> ASSIGNED TASK:
The following entries are to be repeated exactly, and the pictures are to be left behind.

*** RECORDS TO PROCESS

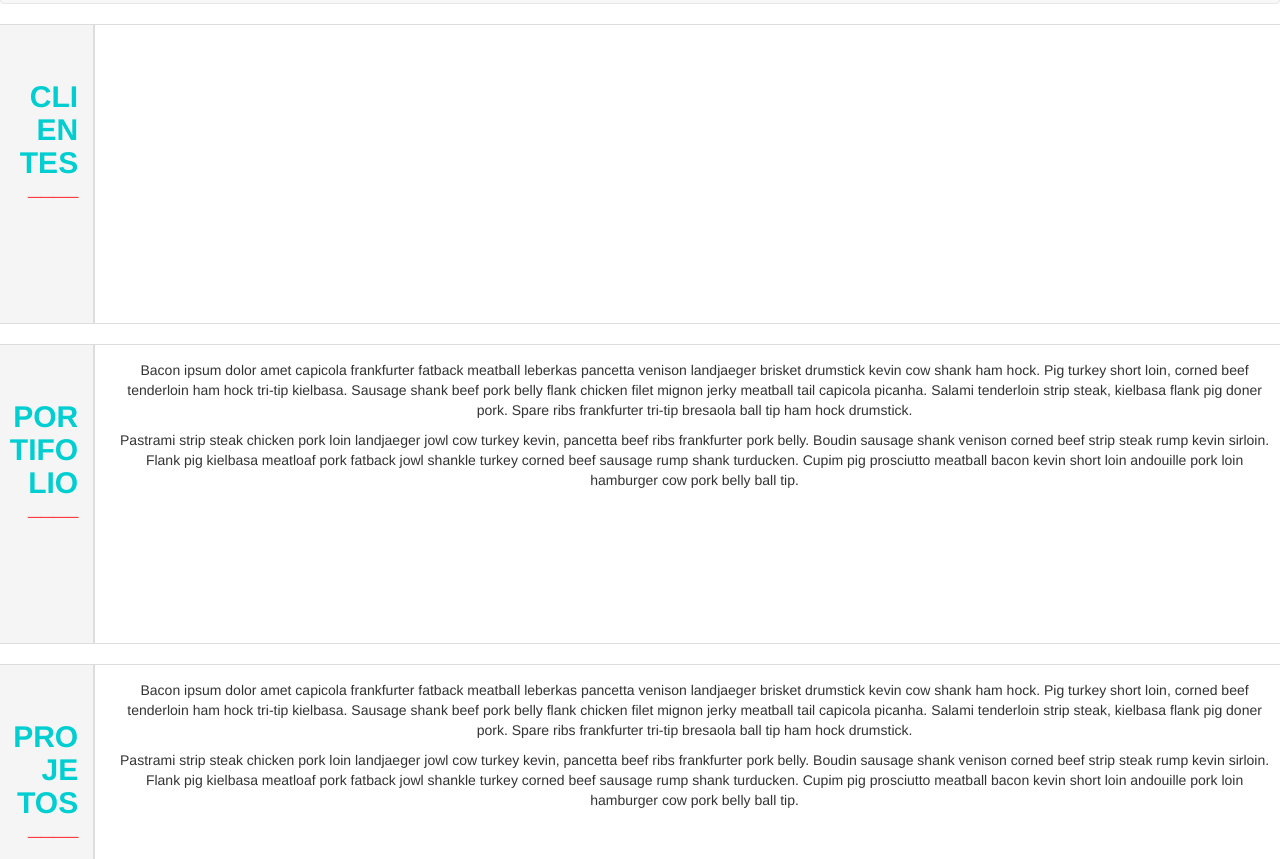
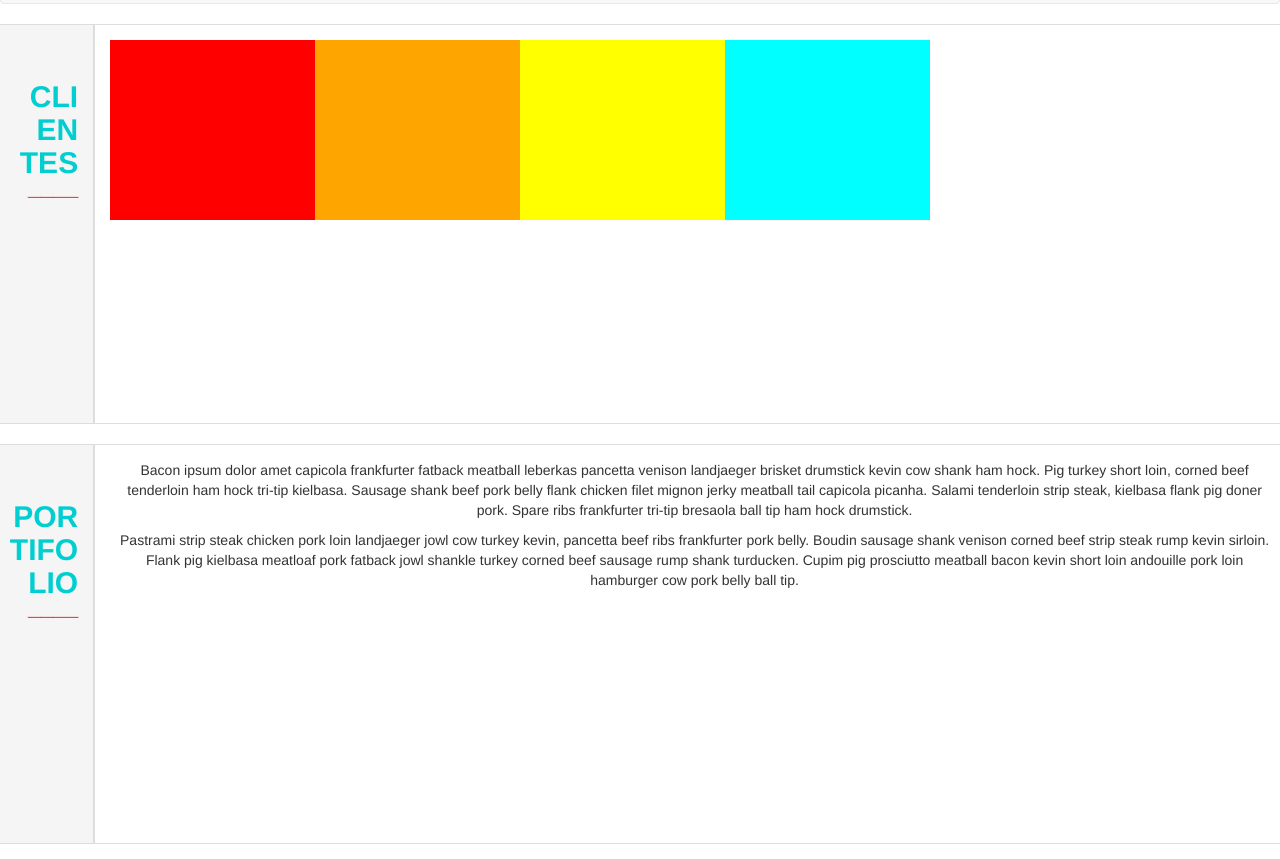
Before and after one commit to alvaropfn/bisaco, a website: page index.html in a window 1280 px wide. Shown: the part 113-972 px from the top of the page. Drawn offline with nearby package versions, Linux system fonts and the light colour scheme.

```diff
--- a/css/style.css
+++ b/css/style.css
@@ -18,7 +18,7 @@
 aside[role="complementary"]{
 	text-align: right;
 	color: 	#00CED1;
-	word-break: break-all;
+	//word-break: break-all;
 }
 
 div[role="main"]{
@@ -30,15 +30,15 @@
 }
 
 .clientes{
-	height: 300px;
+	height: 400px;
 }
 
 .portifolio{
-	height: 300px;
+	height: 400px;
 }
 
 .projetos{
-	height: 300px;
+	height: 400px;
 }
 
 .be_red{
@@ -48,3 +48,17 @@
 .be_bold{
 	font-weight: bold;
 }
+
+.vertical_space{
+	line-height: 100px;
+}
+
+.box{
+	float: left;
+	width: 205px;
+	height: 180px;
+}
+
+.box:hover{
+	border: 2px #ddd;
+}
--- a/index.html
+++ b/index.html
@@ -32,11 +32,11 @@
 	<!--==========CLIENTES==========-->
 	<div class="row clientes">
 		<aside role="complementary"
-			class="col-xs-2
+			class="col-xs-3
 							col-sm-1
 							col-md-1">
-			<br class="vertical_space">
-			<h2 class="be_bold">CLI<br/>EN<br/>TES</br><sup class="be_red ">____</sup></h2>
+			<br class="vertical_space"/>
+			<h2 class="be_bold">CLI<br/>EN<br/>TES<br/><sup class="be_red ">____</sup></h2>
 
 		</aside>
 		<div role="main"
@@ -53,7 +53,7 @@
 	<div class="conainer-fluid">
 		<div class="row portifolio">
 			<aside role="complementary"
-				class="col-xs-2
+				class="col-xs-3
 								col-sm-1
 								col-md-1">
 				<br class="vertical_space">
@@ -73,11 +73,11 @@
 	<div class="conainer-fluid">
 		<div class="row projetos">
 			<aside role="complementary"
-				class="col-xs-2
+				class="col-xs-3
 								col-sm-1
 								col-md-1">
-				<br class="vertical_space">
-				<h2 class="be_bold">PRO<br/>JE<br/>TOS</br><sup class="be_red ">____</sup></h2>
+				<br class="vertical_space"/>
+				<h2 class="be_bold">PRO<br/>JE<br/>TOS<br/><sup class="be_red ">____</sup></h2>
 			</aside>
 			<div role="main"
 				class="col-xs-9
```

******

> EXERCISE ANSWER:
Before and after one commit to alvaropfn/bisaco, a website: page index.html in a window 1280 px wide. Shown: the part 113-972 px from the top of the page. Drawn offline with nearby package versions, Linux system fonts and the light colour scheme.

```diff
--- a/css/style.css
+++ b/css/style.css
@@ -18,7 +18,7 @@
 aside[role="complementary"]{
 	text-align: right;
 	color: 	#00CED1;
-	word-break: break-all;
+	//word-break: break-all;
 }
 
 div[role="main"]{
@@ -30,15 +30,15 @@
 }
 
 .clientes{
-	height: 300px;
+	height: 400px;
 }
 
 .portifolio{
-	height: 300px;
+	height: 400px;
 }
 
 .projetos{
-	height: 300px;
+	height: 400px;
 }
 
 .be_red{
@@ -48,3 +48,17 @@
 .be_bold{
 	font-weight: bold;
 }
+
+.vertical_space{
+	line-height: 100px;
+}
+
+.box{
+	float: left;
+	width: 205px;
+	height: 180px;
+}
+
+.box:hover{
+	border: 2px #ddd;
+}
--- a/index.html
+++ b/index.html
@@ -32,11 +32,11 @@
 	<!--==========CLIENTES==========-->
 	<div class="row clientes">
 		<aside role="complementary"
-			class="col-xs-2
+			class="col-xs-3
 							col-sm-1
 							col-md-1">
-			<br class="vertical_space">
-			<h2 class="be_bold">CLI<br/>EN<br/>TES</br><sup class="be_red ">____</sup></h2>
+			<br class="vertical_space"/>
+			<h2 class="be_bold">CLI<br/>EN<br/>TES<br/><sup class="be_red ">____</sup></h2>
 
 		</aside>
 		<div role="main"
@@ -53,7 +53,7 @@
 	<div class="conainer-fluid">
 		<div class="row portifolio">
 			<aside role="complementary"
-				class="col-xs-2
+				class="col-xs-3
 								col-sm-1
 								col-md-1">
 				<br class="vertical_space">
@@ -73,11 +73,11 @@
 	<div class="conainer-fluid">
 		<div class="row projetos">
 			<aside role="complementary"
-				class="col-xs-2
+				class="col-xs-3
 								col-sm-1
 								col-md-1">
-				<br class="vertical_space">
-				<h2 class="be_bold">PRO<br/>JE<br/>TOS</br><sup class="be_red ">____</sup></h2>
+				<br class="vertical_space"/>
+				<h2 class="be_bold">PRO<br/>JE<br/>TOS<br/><sup class="be_red ">____</sup></h2>
 			</aside>
 			<div role="main"
 				class="col-xs-9
```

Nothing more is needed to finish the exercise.